She was, as she recalls, sitting at a big conference table and making her way through thick stacks of nomination material. Her eyes started to glaze over. Many of the applications were full of jargon; they included lofty—but ultimately empty—mission statements. They were full of verbiage but said little about what the applicant organizations actually did. Many of these organizations, as it turned out, hadn’t reached very many people, and they had little or no evidence to show their work had made any real impact.
Then came the moment that Kim vividly remembers. She picked up a prize nomination for a candidate that jumped off the page. It was for Roy Prosterman, leader of an organization now called Landesa, which promotes land rights and land reform for the rural poor across the globe. Over the course of four decades, Landesa had improved the lives of more than 400 million people in numerous countries.
Under Prosterman’s leadership, Kim learned, Landesa had developed a clear and focused mission. It had formulated an elegant and rigorous strategy. It had focused diligently on scaling its impact, and not merely on increasing the size of its organization. In fact, for most of its first 20 years, it operated with an annual budget of less than $2 million. Its office during those years was a one-bedroom apartment that was so small that Prosterman and his team had to keep half of the files in the bathtub – and the other half on the stove!
So, there was Kim, staring at a description of real, live impact at scale. Prosterman became the first Kravis Prize winner, and in subsequent years other winners—Pratham, BRAC, and Helen Keller International to name just a few—reinforced the views about mission, strategy, and scaling (among other essential topics) that Kim began to crystallize while sitting at that conference table.
In 2013, we joined forces to lead a day of peer learning with Kravis Prize winners. We pulled together our preliminary observations in a Stanford Social Innovation Review series, “Fundamentals Not Fads.”
Our perspectives on what is excellent nonprofit and philanthropic leadership have continued to be reinforced through our work in recent years with King Philanthropies as funders to nonprofit organizations with proven interventions into extreme poverty alleviation; our extensive advising of a wide range of other nonprofits in the environment, performing arts, health care; and, our teaching of future social entrepreneurs, nonprofit executives, board leaders, and philanthropists at the Stanford University Graduate School of Business. These collective experiences are what led us to synthesize our lessons learned in Engine of Impact.
We have seen many of the best nonprofit organizations—those that achieve truly high impact at scale—and understand what it takes to become one. But we have also seen the rest—the vast majority of nonprofits that, however well intentioned, are too small or too under-resourced, too unfocused or too lacking in rigor, to have real impact, much less impact at scale. Or the young, compelling social entrepreneur who “had an idea last night” to alleviate extreme poverty or solve the K-12 U.S. public education crisis—without comprehending the complexity, life commitment, rigor, and persistence that even laying a strong foundation for such an undertaking entails.

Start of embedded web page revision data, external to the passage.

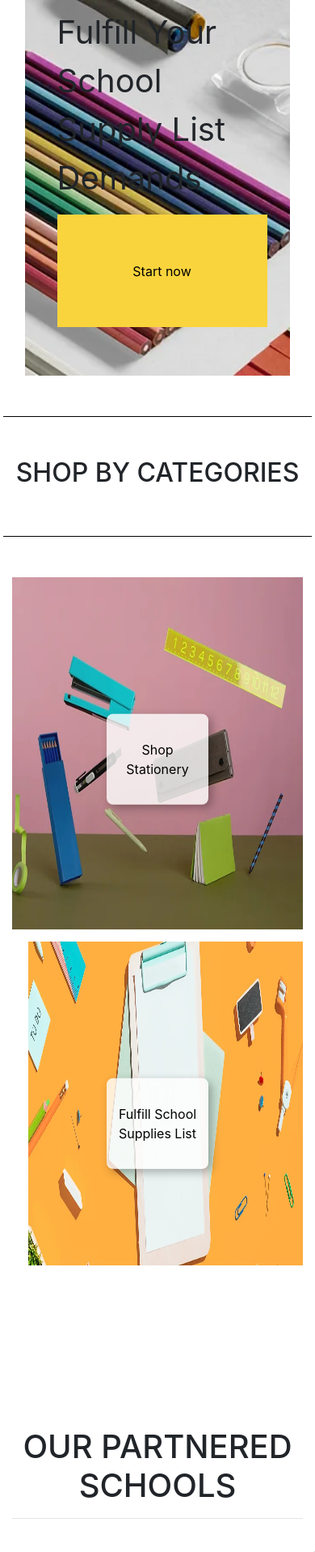
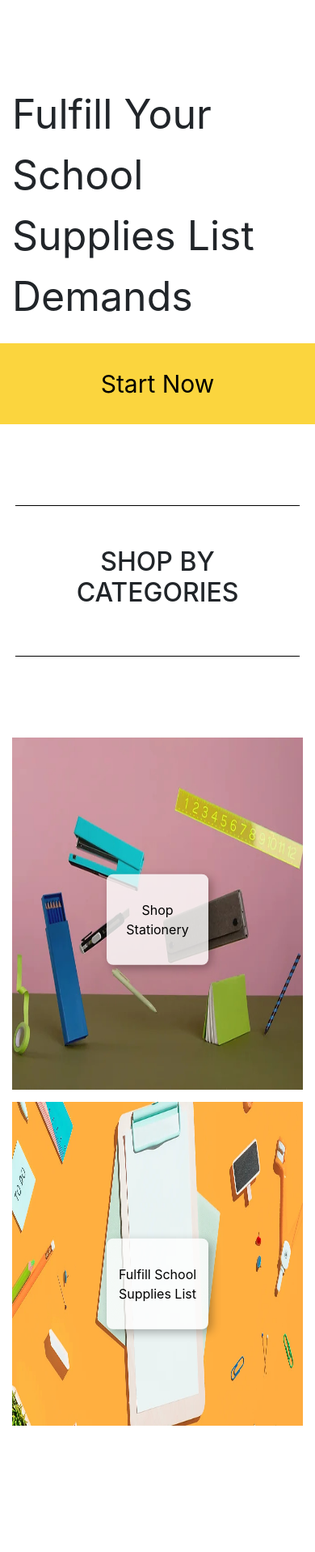
Before and after one commit to alikhaledm/stationary, a PHP site: page / in a window 390 px wide. Shown: the part 242-2159 px from the top of the page at 81% size. Run offline with PHP 8.4, Linux system fonts and the light colour scheme.

Commit message:
home responsive

```diff
--- a/index.php
+++ b/index.php
@@ -45,54 +45,226 @@
     scrollbar-width: thin;
     scrollbar-color: #888 #f1f1f1;
   }
+
+
+  @media (max-width:999px) {
+    .my-container {
+      width: 100%;
+    }
+  }
+
+  @media (max-width:999px) {
+    .card {
+      display: none;
+    }
+  }
+
+
+
+  @media (min-width:1000px) {
+    .card {
+      background-color: white;
+      left: 10%;
+      top: 40%;
+      width: 30%;
+      height: 50%;
+    }
+  }
+
+  .cardmobile {
+    display: flex;
+    background-color: white;
+    justify-content: center;
+    align-items: center;
+  }
+
+  .btnstart {
+    background-color: #FBD53E;
+    border: none;
+    width: 200px;
+    height: 50px;
+  }
+
+  .btnstartmobile {
+    background-color: #FBD53E;
+    border: none;
+    width: 450px;
+    height: 100px;
+    font-size: 30;
+  }
+
+  .btnstartmobile:hover {
+    background-color: orange;
+    border: none;
+    width: 300px;
+    height: 100px;
+    font-size: 40;
+  }
+
+  .btnstart:hover {
+    background-color: orange;
+    border: none;
+  }
+
+  .centered {
+
+    justify-content: center;
+    align-items: center;
+  }
+
+  .centeredmobile {
+    display: flex;
+    justify-content: center;
+    align-items: center;
+  }
+
+  .mobile {
+    display: none;
+    opacity: 0;
+    transition: opacity 3s ease-in-out;
+    /* Initially hide the div on all devices */
+  }
+
+  .mobile.visible {
+    opacity: 1;
+  }
+
+  @media (max-width: 999px) {
+    .mobile {
+      display: block;
+      /* Show the div only on mobile devices */
+    }
+  }
+
+  @media (max-width:999px) {
+    .my-container {
+      display: none;
+    }
+  }
+
+  .mainfontmobile {
+    margin-top: 4;
+    justify-content: center;
+    align-items: center;
+    font-size: 50;
+  }
+
+  .paddingmobile {
+    display: flex;
+    justify-content: center;
+    align-items: center;
+
+  }
+
+  .bordered-row {
+    border-bottom: 1px solid #ccc;
+  }
+
+  .bordered-row .col-lg-3 {
+    border-right: 1px solid #ccc;
+  }
+
+  .bordered-row .col-lg-3:last-child {
+    border-right: none;
+  }
+
+  .bordered-row {
+    opacity: 0;
+    transition: opacity 1s ease-in-out;
+  }
+
+  .bordered-row.fade-in {
+    opacity: 1;
+  }
+
+
+
+
+
+  .bordered-row {
+    border-bottom: 1px solid #ccc;
+  }
+
+  .bordered-row .col-sm-6 {
+    border-right: 1px solid #ccc;
+  }
+
+  .bordered-row .col-sm-6:last-child {
+    border-right: 1px;
+  }
+
+  .bordered-row {
+    opacity: 0;
+    transition: opacity 1s ease-in-out;
+  }
+
+  .bordered-row.fade-in {
+    opacity: 1;
+  }
 </style>
 
 <body>
   <div class="my-container">
     <div class="cover-photo parallax">
-      <div class="inner-container" style="padding-left: 40; padding-top: 10;">
-        <div class="mainfont" style="padding-bottom: 15;">Fulfill Your School<br> Supply List Demands</div>
+      <div class="card centered">
+        <div class="mainfont">Fulfill Your School<br> Supply List Demands</div>
 
-        <a href="startnowintro.php"><input type="submit" value="Start now" class="custombtn text-center"></a>
+        <a href="startnowintro.php"><button class="btnstart">Start Now</button></a>
       </div>
     </div>
   </div>
 
+
   </div>
-  <div class="container-fluid" style="padding-top: 50;">
+  <div class="container-fluid" style="padding-top: 100;">
     <div class="row">
-      <div class="line" style="padding-top: 50;"></div>
-      <div class="col-md-12 text-center" style="padding-bottom: 50;">
-        <h2>SHOP BY CATEGORIES</h2>
+      <div class="col-md-12" style="padding-bottom: 100;">
+        <div class="mobile hidden">
+          <div class="cardmobile">
+            <div class="mainfontmobile">Fulfill Your School Supplies List Demands</div>
+          </div>
+          <div class="col-md-12 centeredmobile" style="padding-top: 20;">
+            <a href="startnowintro.php"><button class="btnstartmobile">Start Now</button></a>
+            <script>$(document).ready(function () {
+                if ($(window).width() <= 999) {
+                  $('.mobile').removeClass('hidden').addClass('visible');
+                }
+              });
+            </script>
+          </div>
+        </div>
+
+
+
       </div>
-      <div class="line" style="padding-top: 50;"></div>
     </div>
+    <div class="line" style="padding-top: 50;"></div>
+    <div class="col-md-12 text-center" style="padding-bottom: 50;">
+      <h2>SHOP BY CATEGORIES</h2>
+    </div>
+    <div class="line" style="padding-top: 50; padding-bottom:50;"></div>
+  </div>
   </div>
 
   <div class="container-fluid" style="padding-bottom: 150px;">
-
-
-
-
     <div class="row">
-      <div class="col-md-6">
-        <div style="position: relative;"> <!-- Adds a relative position to the div -->
+      <div class="col-md-6 col1">
+        <div style="position: relative;">
           <div class="zoom-in-container">
-            <img width="900" height="450px" style="max-width: 100%; padding-bottom:50; padding-right:20;"
-              src="images/supplies-list-1.jpg" alt="">
-
+            <img width="900" height="450px" style="max-width: 100%; padding-bottom:50;" src="images/supplies-list-1.jpg"
+              alt="">
             <button class="custombtn2"
               style="position: absolute; top: 50%; left: 50%; transform: translate(-50%, -50%);">Shop
-              Stationery</button> <!-- Adds a button with absolute position and centers it -->
+              Stationery</button>
           </div>
         </div>
       </div>
 
-      <div class="col-md-6">
+      <div class="col-md-6 col2">
         <div style="position: relative;">
           <div class="zoom-in-container2">
-            <img width="900" height="450px" style="max-width: 100%; padding-bottom:50; padding-left:20;"
-              src="images/supplies-list-2.jpg" alt="">
+            <img width="900" height="450px" style="max-width: 100%; padding-bottom:50;" src="images/supplies-list-2.jpg"
+              alt="">
             <button class="custombtn2"
               style="position: absolute; top: 50%; left: 50%; transform: translate(-50%, -50%);">Fulfill School Supplies
               List</button>
@@ -101,6 +273,24 @@
       </div>
     </div>
   </div>
+  <script>$(document).ready(function () {
+      function adjustColumnWidth() {
+        if ($(window).width() <= 999) {
+          $('.col1, .col2').removeClass('col-md-6').addClass('col-md-12 paddingmobile');
+        } else {
+          $('.col1, .col2').removeClass('col-md-12').addClass('col-md-6 paddingmobile');
+        }
+      }
+
+      // Adjust column width on initial page load
+      adjustColumnWidth();
+
+      // Adjust column width on window resize
+      $(window).resize(function () {
+        adjustColumnWidth();
+      });
+    });
+  </script>
 
   <div class="container">
     <div class="row">
@@ -113,17 +303,17 @@
 
   <div class="container-fluid" style="padding-bottom: 100px;">
 
-    <div class="row bordered-row">
-      <div class="col-md-3 text-center"><img src="images/Schools/school1.jpg" alt=""></div>
-      <div class="col-md-3 text-center"><img src="images/Schools/school2.jpg" alt=""></div>
-      <div class="col-md-3 text-center"><img src="images/Schools/school3.jpg" alt=""></div>
-      <div class="col-md-3 text-center"><img src="images/Schools/school4.jpg" alt=""></div>
+    <div class="row bordered-row centered">
+      <div class="col-lg-3 col-sm-6 text-center"><img width="120" src="images/Schools/school1.jpg" alt=""></div>
+      <div class="col-lg-3 col-sm-6 text-center"><img width="120" src="images/Schools/school2.jpg" alt=""></div>
+      <div class="col-lg-3 col-sm-6 text-center"><img width="80" src="images/Schools/school3.jpg" alt=""></div>
+      <div class="col-lg-3 col-sm-6 text-center"><img width="120" src="images/Schools/school4.jpg" alt=""></div>
     </div>
-    <div class="row bordered-row">
-      <div class="col-md-3 text-center"><img src="images/Schools/school5.jpg" alt=""></div>
-      <div class="col-md-3 text-center"><img src="images/Schools/school6.jpg" alt=""></div>
-      <div class="col-md-3 text-center"><img src="images/Schools/school7.jpg" alt=""></div>
-      <div class="col-md-3 text-center"><img src="images/Schools/school8.jpg" alt=""></div>
+    <div class="row bordered-row centered">
+      <div class="col-lg-3 col-sm-6 text-center"><img width="120" src="images/Schools/school5.jpg" alt=""></div>
+      <div class="col-lg-3 col-sm-6 text-center"><img width="80" src="images/Schools/school6.jpg" alt=""></div>
+      <div class="col-lg-3 col-sm-6 text-center"><img width="120" src="images/Schools/school7.jpg" alt=""></div>
+      <div class="col-lg-3 col-sm-6 text-center"><img width="120" src="images/Schools/school8.jpg" alt=""></div>
     </div>
   </div>
 
```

For us, it is crystal clear that Drayton and Prosterman were essential in shaping our core principles for nonprofit and philanthropic leadership. We encourage you also to take stock of the sources of your thinking, motivations, and ideals for your nonprofit and philanthropic leadership.
And then to articulate your core principles.
It’s only fair for us to go first – so, stay tuned.
Originally published in Forbes